Was Edward III a much-loved Arthurian champion, or the military mastermind behind the Plantagenets’ success?The exploits of England’s Plantagenet rulers are in the spotlight, thanks not least to Philippa Gregory’s The White Queen. Medieval scholars have seized their moment, offering to disentangle the disputed facts from the over-dramatised fiction. The violence of Plantagenet politics, which is apparently not that dissimilar to the cruelty and scheming in George RR Martin’s fantasy world of Westeros, has been discussed with a vividness rarely encountered in journals. Historical reality can evidently be as engaging as the melodramas it inspires.This is certainly true of the deeds of Edward III, according to Richard Barber. Edward’s 50-year reign (1327-77) did much to establish Plantagenet power in the centuries that followed. The king reasserted English authority over Scotland and vigorously pursued his predecessors’ military campaigns in France. He established a network of alliances among European rulers through marriage, and created a company of knights that championed contemporary chivalric ideals and loyalty to the monarchy.

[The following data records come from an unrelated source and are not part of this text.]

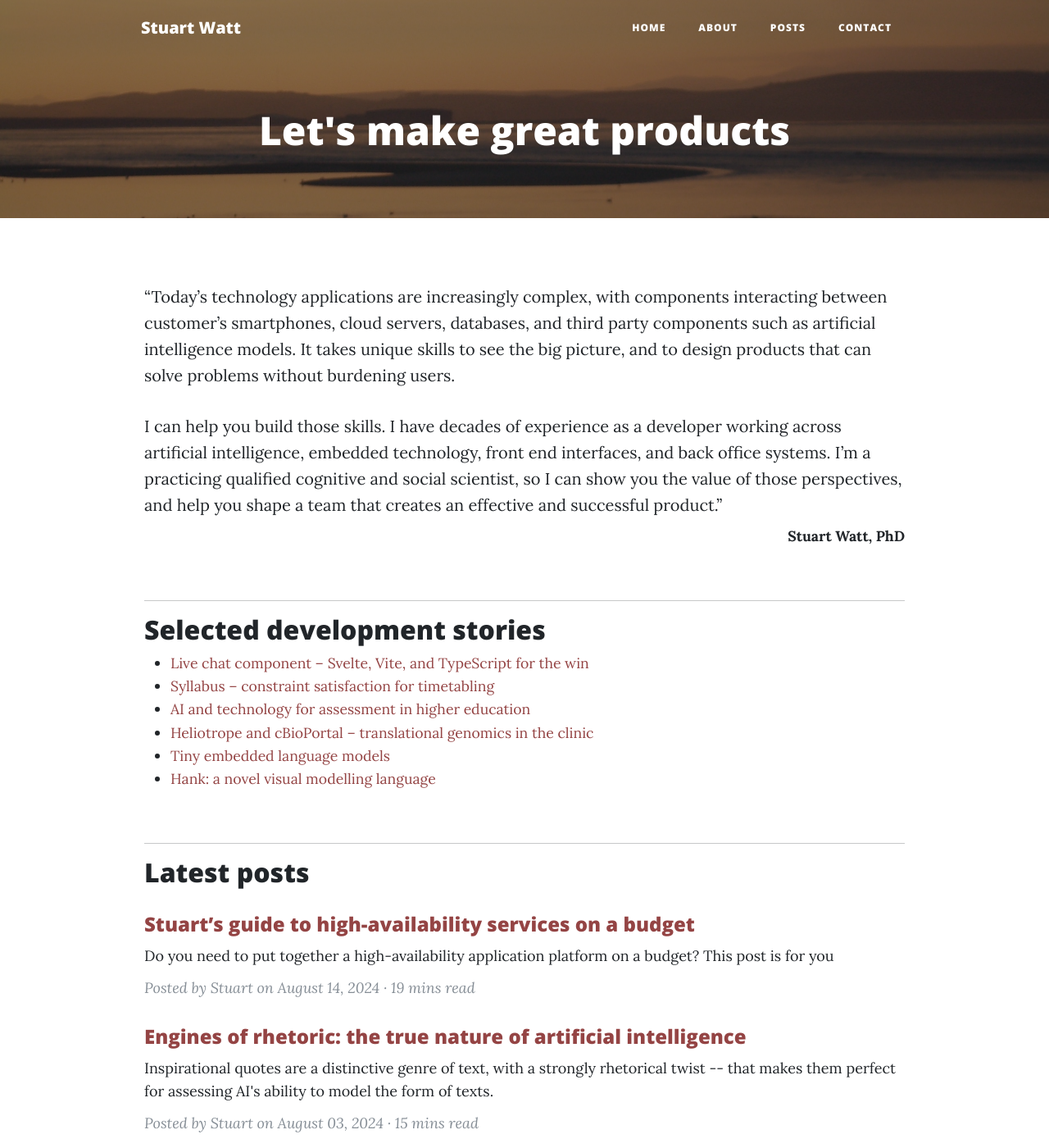
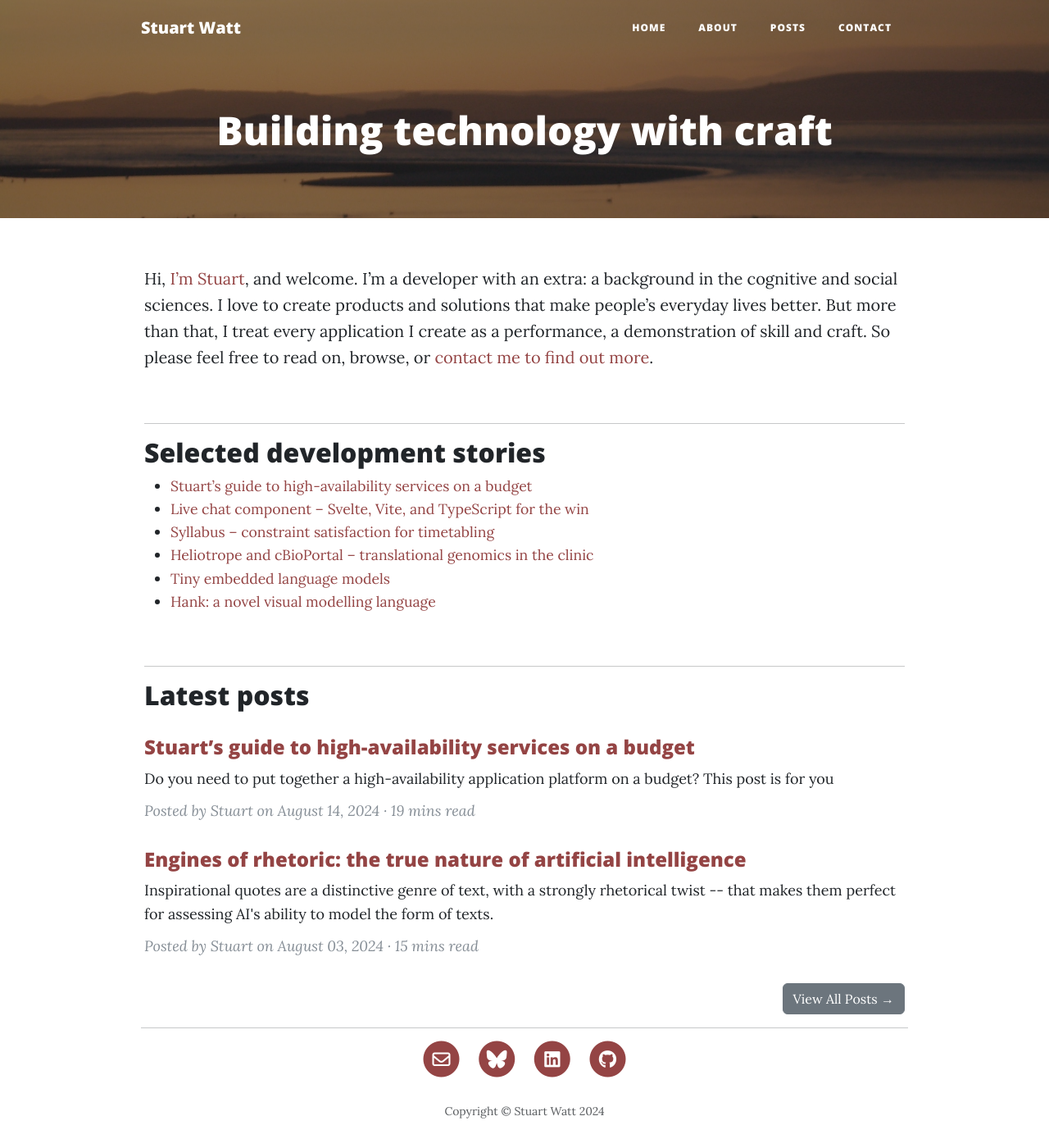
Before and after one commit to morungos/morungos.github.io, a Jekyll site: the page built from index.md, in a window 1280 px wide and 1400 px high. Shown: the whole window at 82% size. Built offline with Jekyll 4.4.1, drawn with Linux system fonts in a browser that asks for light colours.

Commit message:
typos and front page revisions

```diff
--- a/index.md
+++ b/index.md
@@ -1,35 +1,26 @@
 ---
 layout: home
-title: Let's make great products
+title: Building technology with craft
 summary: |-
   Stuart Watt: consulting developer by day, cognitive scientist by night
 background: '/img/bg-index.jpg'
 ---
 
-"Today's technology applications are increasingly complex, with components
-interacting between customer's smartphones, cloud servers, databases, and third
-party components such as artificial intelligence models. It takes unique skills to see the
-big picture, and to design products that can solve problems without burdening
-users.
+Hi, [I'm Stuart](/about), and welcome. I'm a developer with an extra: a background
+in the cognitive and social sciences. I love to create products and solutions that
+make people's everyday lives better. But more than that, I treat every
+application I create as a performance, a demonstration of skill and craft. So
+please feel free to read on, browse, or [contact me to find out more](/contact).
 {:.lead}
-
-I can help you build those skills. I have decades of experience as a developer
-working across artificial intelligence, embedded technology, front end
-interfaces, and back office systems. I'm a practicing qualified cognitive and
-social scientist, so I can show you the value of those perspectives, and help you shape a
-team that creates an effective and successful product."
-{:.lead.mb-0}
-
-**Stuart Watt, PhD**
-{:.text-end.mt-2}
+{:.mt-2}
 
 <hr class="separator">
 
 ## Selected development stories
 
+* [Stuart’s guide to high-availability services on a budget](2024/08/14/cheap-infrastructure)
 * [Live chat component -- Svelte, Vite, and TypeScript for the win](/stories/chat)
 * [Syllabus -- constraint satisfaction for timetabling](/stories/syllabus)
-* [AI and technology for assessment in higher education](/stories/assessment)
 * [Heliotrope and cBioPortal -- translational genomics in the clinic](stories/translational)
 * [Tiny embedded language models](/stories/embedded)
 * [Hank: a novel visual modelling language](/stories/hank)
```
Also changed, not shown: _posts/2022-01-22-artificial-intelligence.md (+2 -2 lines).
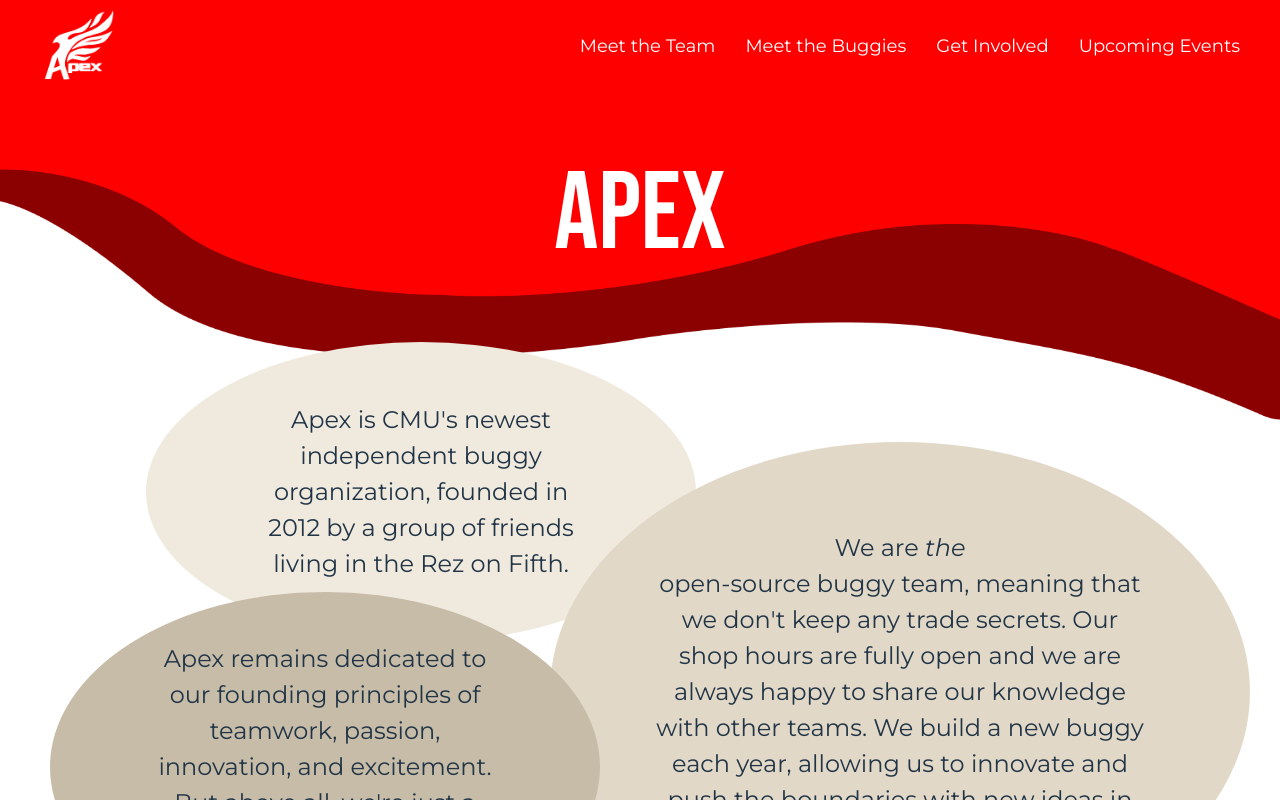
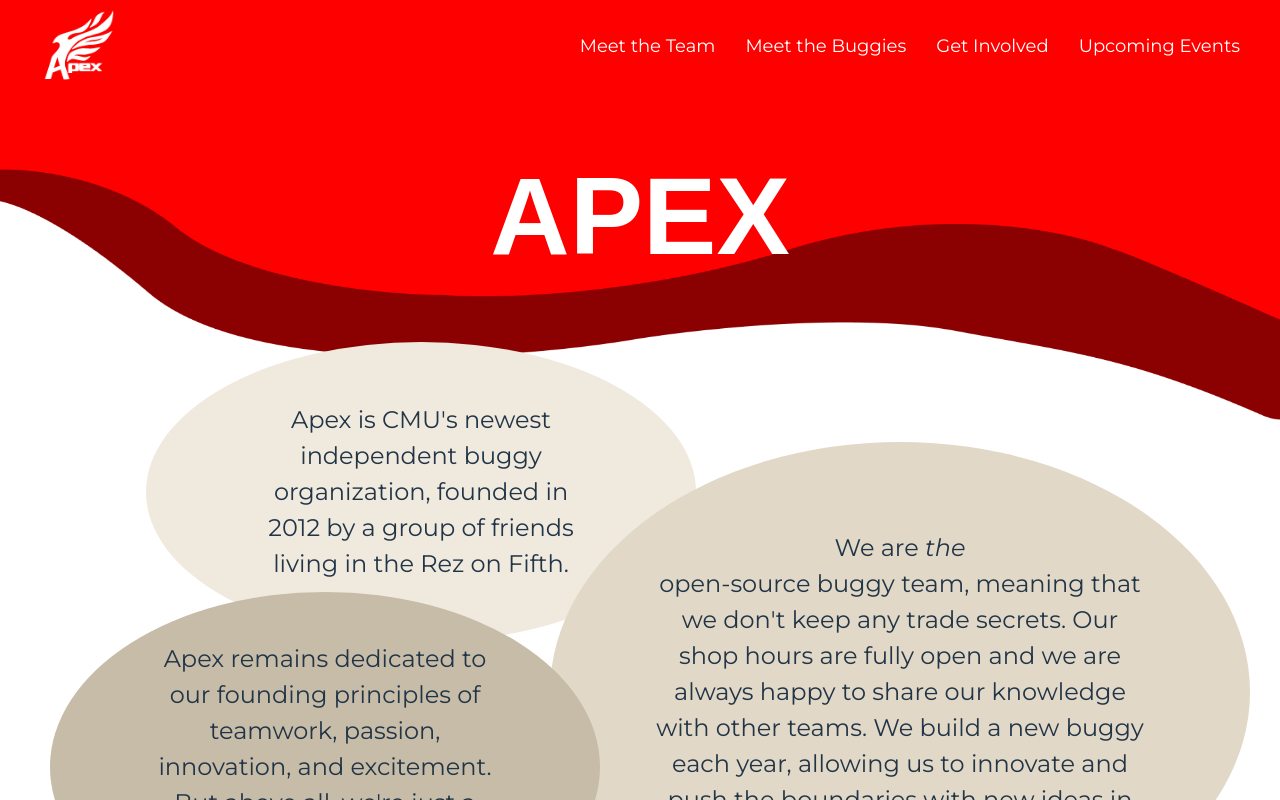
Before and after one commit to lilyqin7/apex, a React (Vite) app in the folder frontend/: page /#/ in a window 1280 px wide. Shown: the top 800 px of the page. Built offline with nearby package versions, Linux system fonts and the light colour scheme; a web font is replaced by a local one.

Commit message:
Update h1 font

```diff
--- a/frontend/src/index.css
+++ b/frontend/src/index.css
@@ -21,10 +21,11 @@
 }
 
 h1 {
-  font-family: var(--font-titles);
-  font-weight: 400;
+  font-family: var(--font-headers);
+  font-weight: 800;
   font-size: 110px;
   color: #ffffff;
+  text-transform: uppercase;
 }
 
 h2 {
```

Edward was heralded as a second King Arthur and courtiers, chroniclers and a good number of historians since have praised his achievement.Barber argues that English successes in France between 1346 and 1349 owed much …read more

Via: The Guardian | Books